Using the entries below, show all lines with the string "return".

*** Entries provided Section Begins ***

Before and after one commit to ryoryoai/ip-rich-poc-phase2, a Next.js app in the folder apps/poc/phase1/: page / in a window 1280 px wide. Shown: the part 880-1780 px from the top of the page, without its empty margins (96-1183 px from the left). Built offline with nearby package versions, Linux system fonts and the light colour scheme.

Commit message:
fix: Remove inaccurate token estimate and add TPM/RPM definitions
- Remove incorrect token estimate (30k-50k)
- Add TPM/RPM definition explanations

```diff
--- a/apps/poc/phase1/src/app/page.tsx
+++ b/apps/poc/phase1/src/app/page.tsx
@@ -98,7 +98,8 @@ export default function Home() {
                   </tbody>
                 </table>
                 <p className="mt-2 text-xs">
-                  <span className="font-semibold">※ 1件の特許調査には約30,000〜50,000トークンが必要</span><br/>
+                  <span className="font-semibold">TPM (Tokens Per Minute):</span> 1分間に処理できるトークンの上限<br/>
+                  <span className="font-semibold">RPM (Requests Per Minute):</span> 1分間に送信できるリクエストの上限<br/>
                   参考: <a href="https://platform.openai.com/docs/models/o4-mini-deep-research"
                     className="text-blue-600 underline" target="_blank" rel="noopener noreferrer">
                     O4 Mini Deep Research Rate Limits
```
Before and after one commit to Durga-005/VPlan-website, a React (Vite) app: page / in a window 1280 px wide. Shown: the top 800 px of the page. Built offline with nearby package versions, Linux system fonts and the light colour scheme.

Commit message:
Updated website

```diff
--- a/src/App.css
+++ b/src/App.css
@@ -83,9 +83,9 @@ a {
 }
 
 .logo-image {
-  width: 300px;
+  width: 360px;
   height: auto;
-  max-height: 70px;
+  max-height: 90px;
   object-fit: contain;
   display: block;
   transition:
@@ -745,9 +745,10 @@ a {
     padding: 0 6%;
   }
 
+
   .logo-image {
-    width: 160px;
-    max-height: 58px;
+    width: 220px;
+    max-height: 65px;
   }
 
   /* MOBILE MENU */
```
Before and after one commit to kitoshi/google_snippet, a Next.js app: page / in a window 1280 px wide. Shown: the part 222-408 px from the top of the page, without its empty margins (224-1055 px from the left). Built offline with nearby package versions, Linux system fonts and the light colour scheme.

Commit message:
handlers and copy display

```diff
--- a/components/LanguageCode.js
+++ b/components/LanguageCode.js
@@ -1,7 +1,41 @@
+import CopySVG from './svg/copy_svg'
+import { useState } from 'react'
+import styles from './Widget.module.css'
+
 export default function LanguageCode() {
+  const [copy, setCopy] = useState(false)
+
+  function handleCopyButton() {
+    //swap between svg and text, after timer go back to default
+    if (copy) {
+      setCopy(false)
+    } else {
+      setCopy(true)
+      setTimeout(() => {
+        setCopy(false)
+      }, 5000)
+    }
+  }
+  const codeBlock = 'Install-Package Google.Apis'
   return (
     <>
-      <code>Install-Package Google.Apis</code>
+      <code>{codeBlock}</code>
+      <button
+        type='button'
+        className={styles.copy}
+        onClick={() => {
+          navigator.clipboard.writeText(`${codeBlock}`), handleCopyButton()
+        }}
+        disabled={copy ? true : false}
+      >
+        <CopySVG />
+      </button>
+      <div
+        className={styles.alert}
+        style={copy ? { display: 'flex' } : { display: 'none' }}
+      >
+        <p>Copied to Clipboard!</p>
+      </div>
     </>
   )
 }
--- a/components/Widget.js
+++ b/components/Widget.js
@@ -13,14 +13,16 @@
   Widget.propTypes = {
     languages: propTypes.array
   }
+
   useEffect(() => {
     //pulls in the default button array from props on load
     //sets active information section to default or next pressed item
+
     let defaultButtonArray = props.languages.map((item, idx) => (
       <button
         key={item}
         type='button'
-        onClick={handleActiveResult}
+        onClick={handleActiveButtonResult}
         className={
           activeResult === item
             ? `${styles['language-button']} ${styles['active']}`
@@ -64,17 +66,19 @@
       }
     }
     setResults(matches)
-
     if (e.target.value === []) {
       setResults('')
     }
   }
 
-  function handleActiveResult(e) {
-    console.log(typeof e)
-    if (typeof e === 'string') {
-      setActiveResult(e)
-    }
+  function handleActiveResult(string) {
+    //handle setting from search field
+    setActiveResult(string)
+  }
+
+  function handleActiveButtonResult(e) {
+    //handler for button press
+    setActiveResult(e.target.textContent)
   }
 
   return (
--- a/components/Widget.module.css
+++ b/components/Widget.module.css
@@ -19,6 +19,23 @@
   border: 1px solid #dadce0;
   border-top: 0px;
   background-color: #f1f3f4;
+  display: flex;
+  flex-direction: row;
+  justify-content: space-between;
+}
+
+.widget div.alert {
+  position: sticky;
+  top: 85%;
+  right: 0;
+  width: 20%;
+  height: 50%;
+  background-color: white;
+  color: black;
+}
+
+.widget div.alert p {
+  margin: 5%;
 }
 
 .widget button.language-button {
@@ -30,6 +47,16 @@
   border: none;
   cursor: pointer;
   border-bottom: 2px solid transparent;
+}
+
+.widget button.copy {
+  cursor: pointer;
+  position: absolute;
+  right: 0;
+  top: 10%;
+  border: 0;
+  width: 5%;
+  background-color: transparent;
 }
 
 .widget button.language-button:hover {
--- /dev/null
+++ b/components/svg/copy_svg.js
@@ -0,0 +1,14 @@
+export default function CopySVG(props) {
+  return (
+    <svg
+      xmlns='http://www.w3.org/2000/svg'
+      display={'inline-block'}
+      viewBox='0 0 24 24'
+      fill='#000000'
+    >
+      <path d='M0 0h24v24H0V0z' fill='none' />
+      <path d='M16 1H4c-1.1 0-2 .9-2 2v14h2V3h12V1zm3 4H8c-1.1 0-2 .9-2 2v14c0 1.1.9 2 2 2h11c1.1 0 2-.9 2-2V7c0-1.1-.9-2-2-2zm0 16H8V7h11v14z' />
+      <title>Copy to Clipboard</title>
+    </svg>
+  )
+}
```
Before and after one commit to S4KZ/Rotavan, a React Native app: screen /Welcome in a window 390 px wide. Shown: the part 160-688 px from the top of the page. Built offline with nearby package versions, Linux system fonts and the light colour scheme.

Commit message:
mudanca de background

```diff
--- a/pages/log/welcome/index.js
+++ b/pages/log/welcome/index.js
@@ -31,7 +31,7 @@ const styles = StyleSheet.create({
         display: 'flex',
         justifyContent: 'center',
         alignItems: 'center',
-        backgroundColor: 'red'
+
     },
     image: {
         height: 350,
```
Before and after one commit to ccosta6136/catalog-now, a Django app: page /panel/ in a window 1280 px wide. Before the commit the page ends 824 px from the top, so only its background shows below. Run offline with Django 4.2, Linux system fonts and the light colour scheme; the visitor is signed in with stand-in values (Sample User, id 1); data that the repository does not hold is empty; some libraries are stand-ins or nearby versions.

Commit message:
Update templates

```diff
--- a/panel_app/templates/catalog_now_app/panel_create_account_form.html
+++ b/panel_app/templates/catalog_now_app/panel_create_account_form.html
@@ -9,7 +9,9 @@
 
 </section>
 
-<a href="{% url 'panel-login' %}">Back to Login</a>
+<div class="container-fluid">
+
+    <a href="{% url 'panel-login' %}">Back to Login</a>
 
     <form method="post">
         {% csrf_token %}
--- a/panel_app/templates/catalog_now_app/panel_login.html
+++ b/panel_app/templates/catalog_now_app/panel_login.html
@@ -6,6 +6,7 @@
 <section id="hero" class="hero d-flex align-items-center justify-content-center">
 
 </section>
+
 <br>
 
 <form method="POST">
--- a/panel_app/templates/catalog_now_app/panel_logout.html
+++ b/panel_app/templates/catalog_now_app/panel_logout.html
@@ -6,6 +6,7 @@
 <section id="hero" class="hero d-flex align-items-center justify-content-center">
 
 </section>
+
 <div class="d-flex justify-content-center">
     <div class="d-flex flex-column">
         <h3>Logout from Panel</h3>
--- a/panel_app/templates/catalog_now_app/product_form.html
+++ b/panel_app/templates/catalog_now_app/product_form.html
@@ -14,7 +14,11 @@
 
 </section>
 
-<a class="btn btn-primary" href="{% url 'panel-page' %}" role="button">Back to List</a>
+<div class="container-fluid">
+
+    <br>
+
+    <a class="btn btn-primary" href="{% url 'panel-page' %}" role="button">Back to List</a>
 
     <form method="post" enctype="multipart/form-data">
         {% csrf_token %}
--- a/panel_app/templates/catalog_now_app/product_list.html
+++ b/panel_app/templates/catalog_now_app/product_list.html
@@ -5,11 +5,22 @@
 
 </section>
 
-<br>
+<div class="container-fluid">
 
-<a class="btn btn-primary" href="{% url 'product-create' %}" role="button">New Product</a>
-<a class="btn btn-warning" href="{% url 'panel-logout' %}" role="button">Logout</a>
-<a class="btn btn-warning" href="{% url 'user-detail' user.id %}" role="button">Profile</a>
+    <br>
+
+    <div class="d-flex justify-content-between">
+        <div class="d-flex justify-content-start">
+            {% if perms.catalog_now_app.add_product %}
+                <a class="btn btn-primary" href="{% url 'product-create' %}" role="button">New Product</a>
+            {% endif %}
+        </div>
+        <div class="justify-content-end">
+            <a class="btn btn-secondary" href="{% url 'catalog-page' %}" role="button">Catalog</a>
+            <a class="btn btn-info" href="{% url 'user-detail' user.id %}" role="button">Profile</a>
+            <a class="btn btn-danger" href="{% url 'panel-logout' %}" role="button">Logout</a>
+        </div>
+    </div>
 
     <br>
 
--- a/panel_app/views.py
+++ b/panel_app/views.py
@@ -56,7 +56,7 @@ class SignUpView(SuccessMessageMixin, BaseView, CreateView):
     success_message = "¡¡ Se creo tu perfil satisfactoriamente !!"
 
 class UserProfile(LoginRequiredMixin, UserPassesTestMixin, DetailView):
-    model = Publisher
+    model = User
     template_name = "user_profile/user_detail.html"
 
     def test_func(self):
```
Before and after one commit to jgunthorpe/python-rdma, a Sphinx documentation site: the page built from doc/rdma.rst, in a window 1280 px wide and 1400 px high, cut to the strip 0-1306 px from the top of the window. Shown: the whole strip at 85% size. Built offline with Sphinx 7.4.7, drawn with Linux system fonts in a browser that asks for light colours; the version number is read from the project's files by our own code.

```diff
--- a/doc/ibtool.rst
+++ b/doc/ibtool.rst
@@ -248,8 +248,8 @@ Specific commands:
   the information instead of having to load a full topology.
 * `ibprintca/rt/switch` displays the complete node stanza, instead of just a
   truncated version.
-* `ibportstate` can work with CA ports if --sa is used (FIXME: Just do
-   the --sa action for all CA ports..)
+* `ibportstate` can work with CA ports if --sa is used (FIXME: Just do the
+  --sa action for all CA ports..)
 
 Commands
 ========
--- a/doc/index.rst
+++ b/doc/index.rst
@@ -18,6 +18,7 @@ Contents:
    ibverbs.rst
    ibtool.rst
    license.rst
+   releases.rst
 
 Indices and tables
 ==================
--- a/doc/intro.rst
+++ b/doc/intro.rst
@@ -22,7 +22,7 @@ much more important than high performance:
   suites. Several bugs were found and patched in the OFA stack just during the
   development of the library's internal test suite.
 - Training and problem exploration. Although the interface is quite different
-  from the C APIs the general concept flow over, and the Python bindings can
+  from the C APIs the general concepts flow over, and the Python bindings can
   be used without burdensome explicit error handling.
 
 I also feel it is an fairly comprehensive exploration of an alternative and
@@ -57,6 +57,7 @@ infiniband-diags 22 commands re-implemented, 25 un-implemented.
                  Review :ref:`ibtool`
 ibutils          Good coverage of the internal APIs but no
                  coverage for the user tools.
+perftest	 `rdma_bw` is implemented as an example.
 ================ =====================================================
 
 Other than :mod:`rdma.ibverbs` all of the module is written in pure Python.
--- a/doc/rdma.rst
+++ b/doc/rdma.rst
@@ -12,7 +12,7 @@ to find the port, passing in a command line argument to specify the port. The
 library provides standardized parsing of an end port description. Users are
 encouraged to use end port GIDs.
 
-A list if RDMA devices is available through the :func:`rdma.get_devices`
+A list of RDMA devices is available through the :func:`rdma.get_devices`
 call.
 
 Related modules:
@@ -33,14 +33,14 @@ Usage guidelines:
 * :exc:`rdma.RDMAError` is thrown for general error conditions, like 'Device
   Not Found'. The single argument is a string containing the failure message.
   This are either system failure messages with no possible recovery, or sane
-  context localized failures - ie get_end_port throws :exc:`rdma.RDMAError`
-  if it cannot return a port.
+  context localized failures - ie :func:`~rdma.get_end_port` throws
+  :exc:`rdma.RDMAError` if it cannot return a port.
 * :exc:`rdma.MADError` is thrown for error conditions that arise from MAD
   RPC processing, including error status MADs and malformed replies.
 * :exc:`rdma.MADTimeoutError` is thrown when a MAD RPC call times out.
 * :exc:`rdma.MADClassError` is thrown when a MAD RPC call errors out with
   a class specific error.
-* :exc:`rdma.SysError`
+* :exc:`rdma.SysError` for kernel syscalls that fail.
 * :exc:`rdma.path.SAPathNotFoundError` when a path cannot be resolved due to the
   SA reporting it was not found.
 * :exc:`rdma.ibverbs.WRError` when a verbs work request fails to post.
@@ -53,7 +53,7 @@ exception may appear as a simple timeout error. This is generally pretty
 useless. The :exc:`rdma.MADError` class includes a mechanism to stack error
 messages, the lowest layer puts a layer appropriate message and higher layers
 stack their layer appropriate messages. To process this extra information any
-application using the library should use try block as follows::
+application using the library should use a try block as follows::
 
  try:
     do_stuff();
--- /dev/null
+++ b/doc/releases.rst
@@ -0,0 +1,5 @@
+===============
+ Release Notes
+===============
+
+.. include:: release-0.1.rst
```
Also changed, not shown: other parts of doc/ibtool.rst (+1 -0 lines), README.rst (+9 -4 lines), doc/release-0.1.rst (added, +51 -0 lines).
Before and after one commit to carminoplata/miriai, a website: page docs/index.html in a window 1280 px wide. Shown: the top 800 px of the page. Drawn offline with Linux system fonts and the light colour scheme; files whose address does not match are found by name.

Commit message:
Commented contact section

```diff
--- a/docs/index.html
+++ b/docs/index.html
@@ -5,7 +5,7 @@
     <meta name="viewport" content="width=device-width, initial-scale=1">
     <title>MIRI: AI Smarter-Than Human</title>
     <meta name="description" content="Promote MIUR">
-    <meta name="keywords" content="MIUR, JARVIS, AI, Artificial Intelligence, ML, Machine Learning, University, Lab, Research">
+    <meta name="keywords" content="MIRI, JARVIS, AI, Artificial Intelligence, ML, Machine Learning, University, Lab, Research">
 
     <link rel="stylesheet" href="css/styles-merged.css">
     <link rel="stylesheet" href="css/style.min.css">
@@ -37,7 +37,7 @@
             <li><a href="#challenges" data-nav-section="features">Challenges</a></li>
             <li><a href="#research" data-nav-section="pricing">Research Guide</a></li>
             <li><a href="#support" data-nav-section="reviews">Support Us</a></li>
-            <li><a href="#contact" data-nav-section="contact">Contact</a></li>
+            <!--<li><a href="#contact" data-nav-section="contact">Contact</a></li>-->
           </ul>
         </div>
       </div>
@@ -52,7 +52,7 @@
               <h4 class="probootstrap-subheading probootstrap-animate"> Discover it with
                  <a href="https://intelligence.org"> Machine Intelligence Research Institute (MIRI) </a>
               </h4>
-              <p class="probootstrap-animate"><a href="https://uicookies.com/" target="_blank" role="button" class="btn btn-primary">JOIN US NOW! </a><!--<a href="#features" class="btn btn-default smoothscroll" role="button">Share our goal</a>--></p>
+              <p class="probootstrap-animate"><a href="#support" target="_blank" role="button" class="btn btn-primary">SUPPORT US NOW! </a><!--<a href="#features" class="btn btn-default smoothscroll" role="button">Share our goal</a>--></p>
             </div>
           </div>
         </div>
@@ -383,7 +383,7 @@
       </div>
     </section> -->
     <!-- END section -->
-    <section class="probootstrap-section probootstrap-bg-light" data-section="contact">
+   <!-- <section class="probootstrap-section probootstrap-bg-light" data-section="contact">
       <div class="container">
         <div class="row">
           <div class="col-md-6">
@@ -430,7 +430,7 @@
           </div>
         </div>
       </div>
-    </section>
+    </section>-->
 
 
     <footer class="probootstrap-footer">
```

*** Entries provided Section Ends ***

#### Solution below
   return (
   return (
+  return (
-  if it cannot return a port.
+  :exc:`rdma.RDMAError` if it cannot return a port.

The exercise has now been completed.